With a outward appearance of avant-garde style design, the Taiwan Livestock Germplasm Center is the only two-story steel building inside the Council of Agriculture's Livestock Research Institute (LRI) in Hsinhua, Tainan County. The construction of the center, which is designed to resist magnitude 7.0 earthquakes with raft foundation, costed more than NT$100 million.
The center has also installed a 20-ton liquid nitrogen storage tank in the ultra-low temperature cell repository to ensure that the repository still gets liquid nitrogen it needed for 45 days even when the center is closed to the outside world due to traffic disruption caused by a natural disaster.

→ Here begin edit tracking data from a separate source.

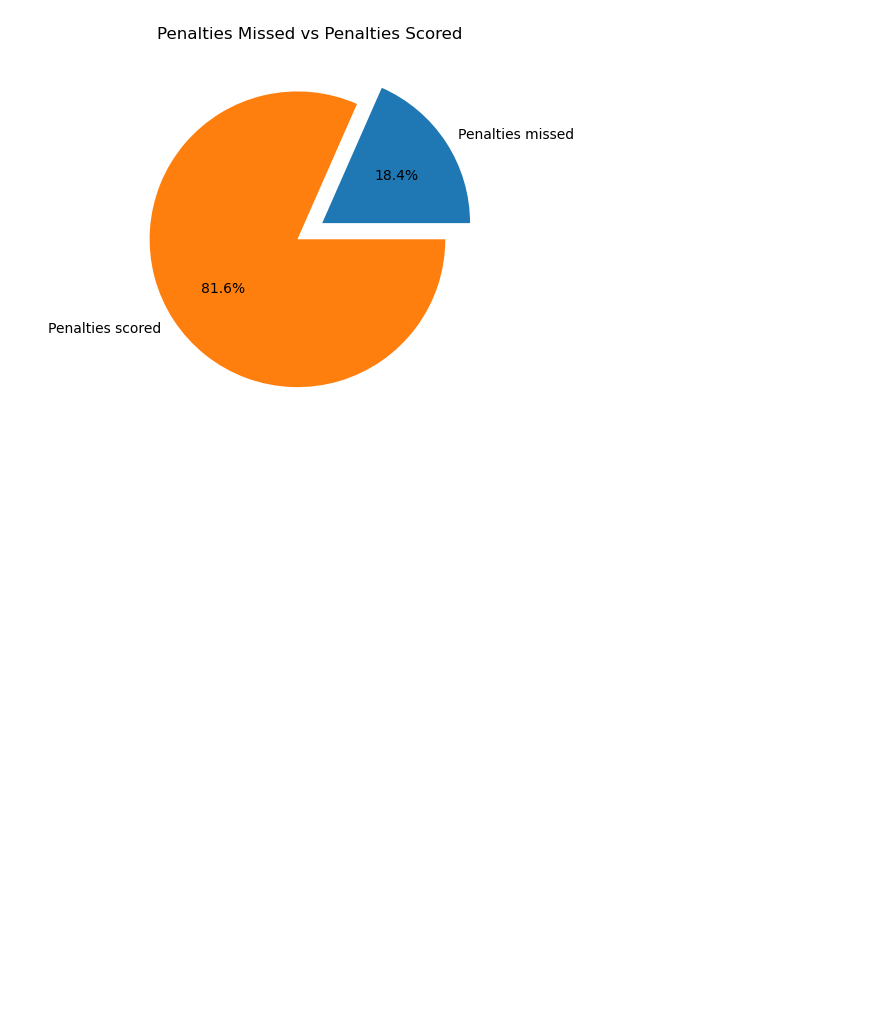
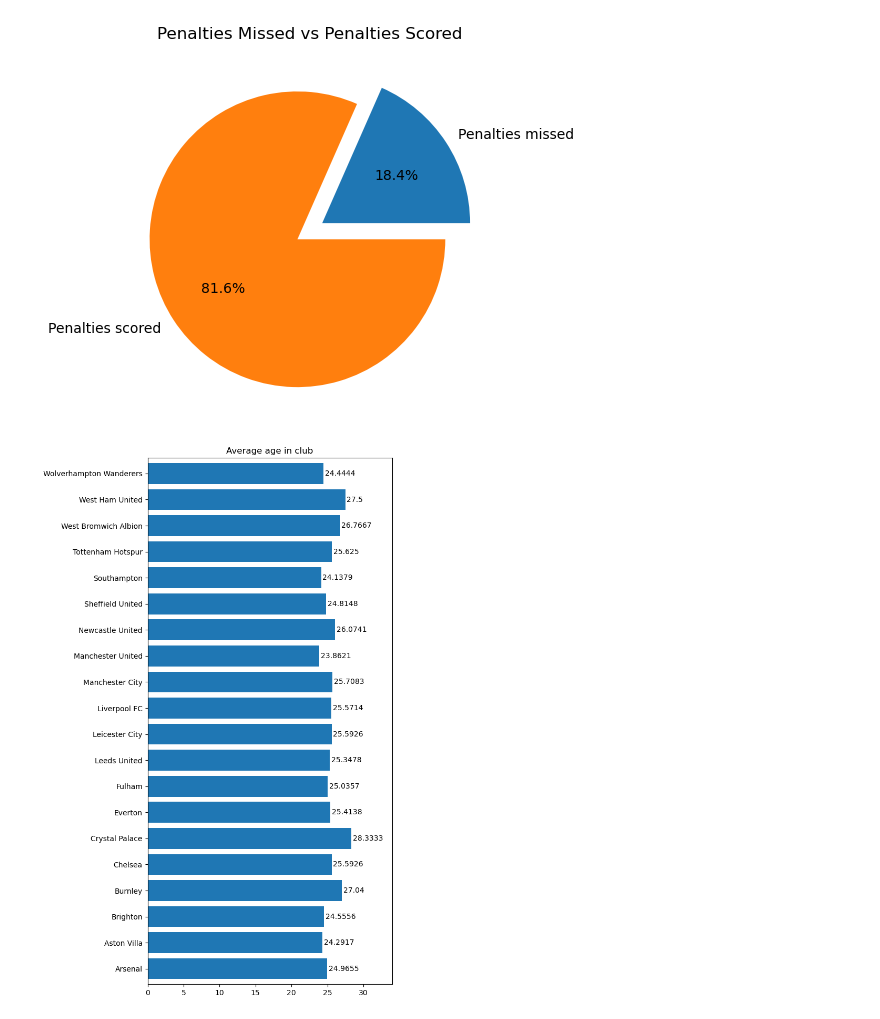
Before and after one commit to zafchiel/datas-notebooks, a Jupyter notebook: premier-league/analysis.ipynb, the cells around one changed output. Saved outputs shown, nothing was run; the diff lists cells and outputs as text; code cells hidden in the pictures; blank space fills up the shorter version.

```diff
--- a/premier-league/analysis.ipynb
+++ b/premier-league/analysis.ipynb
@@ -330,3 +330,16 @@ plt.pie(data, labels=labels, autopct='%.1f%%', explode=[0.1, 0.1])
  [Text(0.5862696275997793, 0.3824760433726746, '18.4%'),
   Text(-0.5862696455047746, -0.382476015927412, '81.6%')])
 [figure]
+# %%
+avg_age = df.groupby('Club')['Age'].mean()
+
+plt.figure(figsize=(6,13))
+plt.margins(0.2, 0.01)
+
+hbars = plt.barh(avg_age.index, avg_age.values)
+plt.title('Average age in club')
+plt.bar_label(hbars, padding=2)
+
+plt.show()
+# %% [output]
+[figure, added]
```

In other words, the germplasm center wants to create and demonstrate the image of "safety." The center stores genetic resources of all livestocks in Taiwan and its computerized ultra-low temperature cell repository has become a risk management location of species backup and a storeroom for frozen collection of diversified Taiwan species because it gets needed liquid nitrogen automatically. The Livestock Germplasm Center is the real-world "Noah's ark."
The establishment of Taiwan's livestock germplasm bank was decided in the 8th Executive Yuan Science and Technology Advisory Meeting in 1986 during which U.S. Advisor Sylvan Harold Wittwer made the suggestion that Taiwan set its short- and long-term goals for species collection. The LRI formulated a national plan in 1987 and began the set-up of a farm to reproduce small groups of native livestock in cooperation with animal department professors from National Taiwan University and National Chung Hsing University.

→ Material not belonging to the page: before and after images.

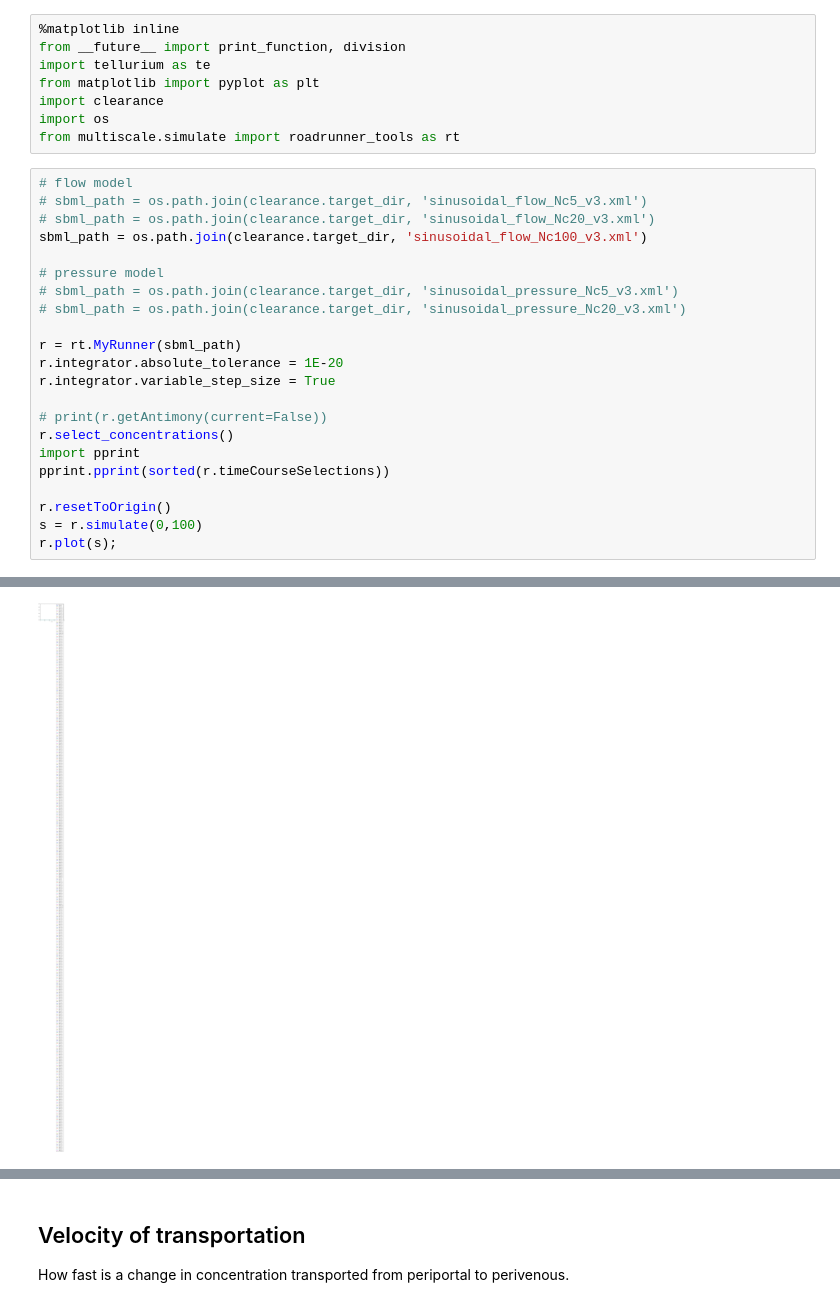
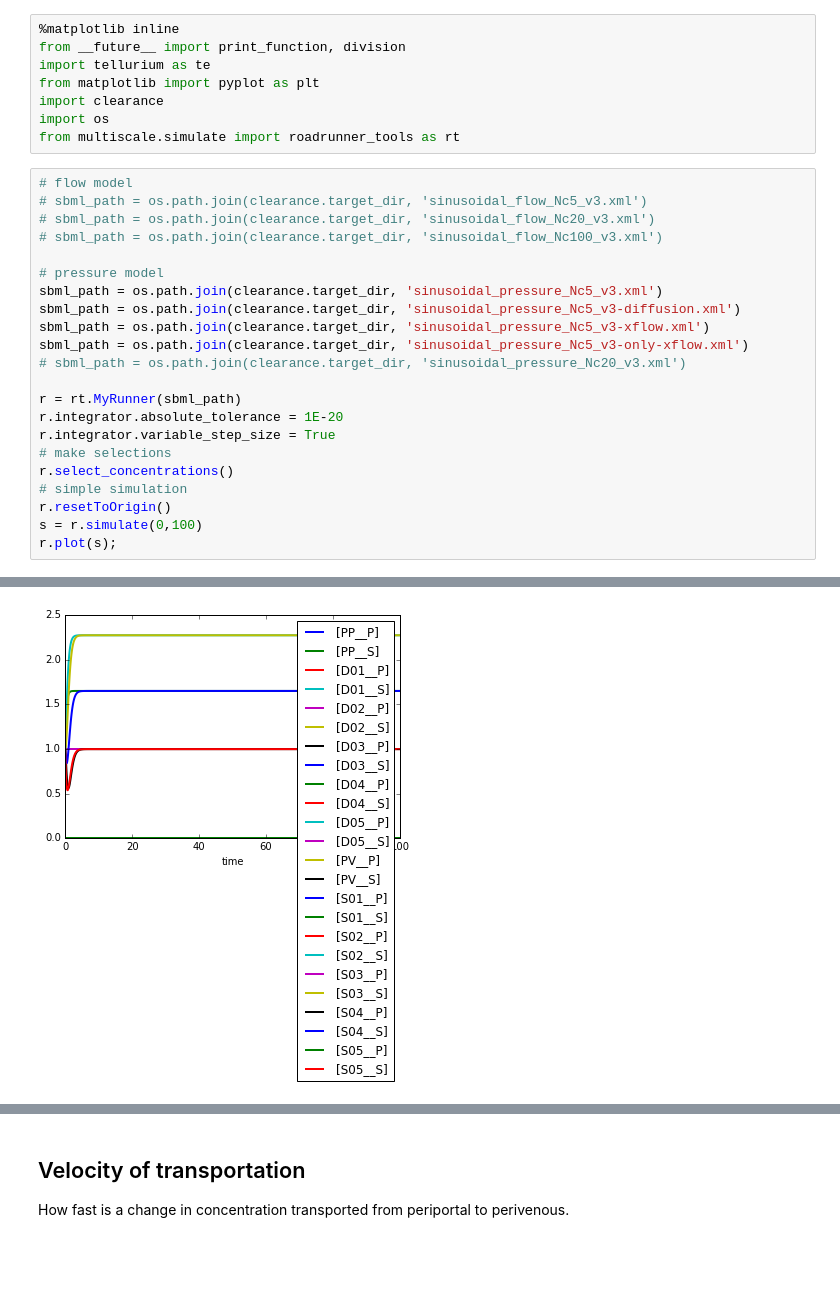
Before and after one commit to jingyayeah/multiscale-galactose, a Jupyter notebook: python/multiscalepy/multiscale/examples/models/clearance/clearance_sinusoid.ipynb, the cells around one changed output, grey strips where cells are left out. Drawn from its saved outputs; the diff is of its cells as text; blank space fills up the shorter version.

Commit message:
working on pressure flow model

```diff
--- a/python/multiscalepy/multiscale/examples/models/clearance/clearance_sinusoid.ipynb
+++ b/python/multiscalepy/multiscale/examples/models/clearance/clearance_sinusoid.ipynb
@@ -15,21 +15,21 @@ from multiscale.simulate import roadrunner_tools as rt
 # flow model
 # sbml_path = os.path.join(clearance.target_dir, 'sinusoidal_flow_Nc5_v3.xml')
 # sbml_path = os.path.join(clearance.target_dir, 'sinusoidal_flow_Nc20_v3.xml')
-sbml_path = os.path.join(clearance.target_dir, 'sinusoidal_flow_Nc100_v3.xml')
+# sbml_path = os.path.join(clearance.target_dir, 'sinusoidal_flow_Nc100_v3.xml')
 
 # pressure model
-# sbml_path = os.path.join(clearance.target_dir, 'sinusoidal_pressure_Nc5_v3.xml')
+sbml_path = os.path.join(clearance.target_dir, 'sinusoidal_pressure_Nc5_v3.xml')
+sbml_path = os.path.join(clearance.target_dir, 'sinusoidal_pressure_Nc5_v3-diffusion.xml')
+sbml_path = os.path.join(clearance.target_dir, 'sinusoidal_pressure_Nc5_v3-xflow.xml')
+sbml_path = os.path.join(clearance.target_dir, 'sinusoidal_pressure_Nc5_v3-only-xflow.xml')
 # sbml_path = os.path.join(clearance.target_dir, 'sinusoidal_pressure_Nc20_v3.xml')
 
 r = rt.MyRunner(sbml_path)
 r.integrator.absolute_tolerance = 1E-20
 r.integrator.variable_step_size = True
-
-# print(r.getAntimony(current=False))
+# make selections
 r.select_concentrations()
-import pprint
-pprint.pprint(sorted(r.timeCourseSelections))
-
+# simple simulation
 r.resetToOrigin()
 s = r.simulate(0,100)
 r.plot(s);
@@ -54,4 +39,4 @@ Time<simulate> : 0.018975019455 [s]
-[figure, old version]
+[figure, new version]
 # %%
 plt.plot(s['time'], s['[PP__S]'], color='blue', label='[PP__S]')
 plt.plot(s['time'], s['[PV__S]'], color='black', label='[PV__S]')
```
Also changed, not shown: parts of 10 cells of this notebook, 16 other files.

The livestock Germplasm Center now conserves genetic resources of 77 livestock species and strains, including 19 native and 38 foreign species as well as 20 new species/strains produced by breeding, said LRI Director Huang Ying-hau.
LRI Genetic Breeding Division Chief Wu Ming-cheh said that these species are provided by breeders, preservation sites, importers, local veterinary staff and farmers' association promotion staff. The germplasm bank preserves livestock genetic resources in animal, vegetation and microorganism categories. Livestock are divided into domestic animals and birds, vegetation are mainly feed crops, and microorganism include those in livestock digestive system and fermented compost of manure and urine.
Genetic resources are usually conserved in living form or frozen genetice materials. Preserving germplasm in living form must conserve a considerable number of mature individuals with reproductive potential, and continued funding and breeding space are necessary. Based on the afore-mentioned restraints and consideration of risk diversification, living germplasm are preserved in LRI braches and breeding stock reproduction grounds throughout Taiwan. Genetic materials preserved in frozen form include germ cell (sperm, egg and embryo), tissue, somatic cell, cell line, DNA and gene pool. Those conserved for less than 5 years are kept in freezers at -20 or -80 degrees Celsius, while those preserved for long term are conserved in liquid nitrogen storage tank at -185 to -196 degrees Celsius.
Germplasm preservation has significantly affected the development of domestic livestock market. Dr. Wu Ming-cheh cited Livestock Genetic Resources Information Network in Taiwan as saying that the network has assisted the breeding industry in selecting breeding stock, directly affecting annual swine output value of NT&920 million and indirectly helping the pig industry lower production cost by NT$3.6 billion. With regard to quality milk cow and Ten tons cow, germplasm preservation has affected annual cattle output value of NT$170 million.
Huang noted that as climate changes with global warming, such characteristics as heat-tolerant, coarse-resistant, disease-resistant, prolific and special flavor are helpful for native livestock species to adapt to newly changed earth environment, the LRI will strengthen study of these characteristics and their new applications in the future and try to integrate them into the current economic production system, making Taiwan a subtropical country of advanced livestock technology as well as a member of Asian germplasm banks through international exchange of Taiwan's precious genetic heritage.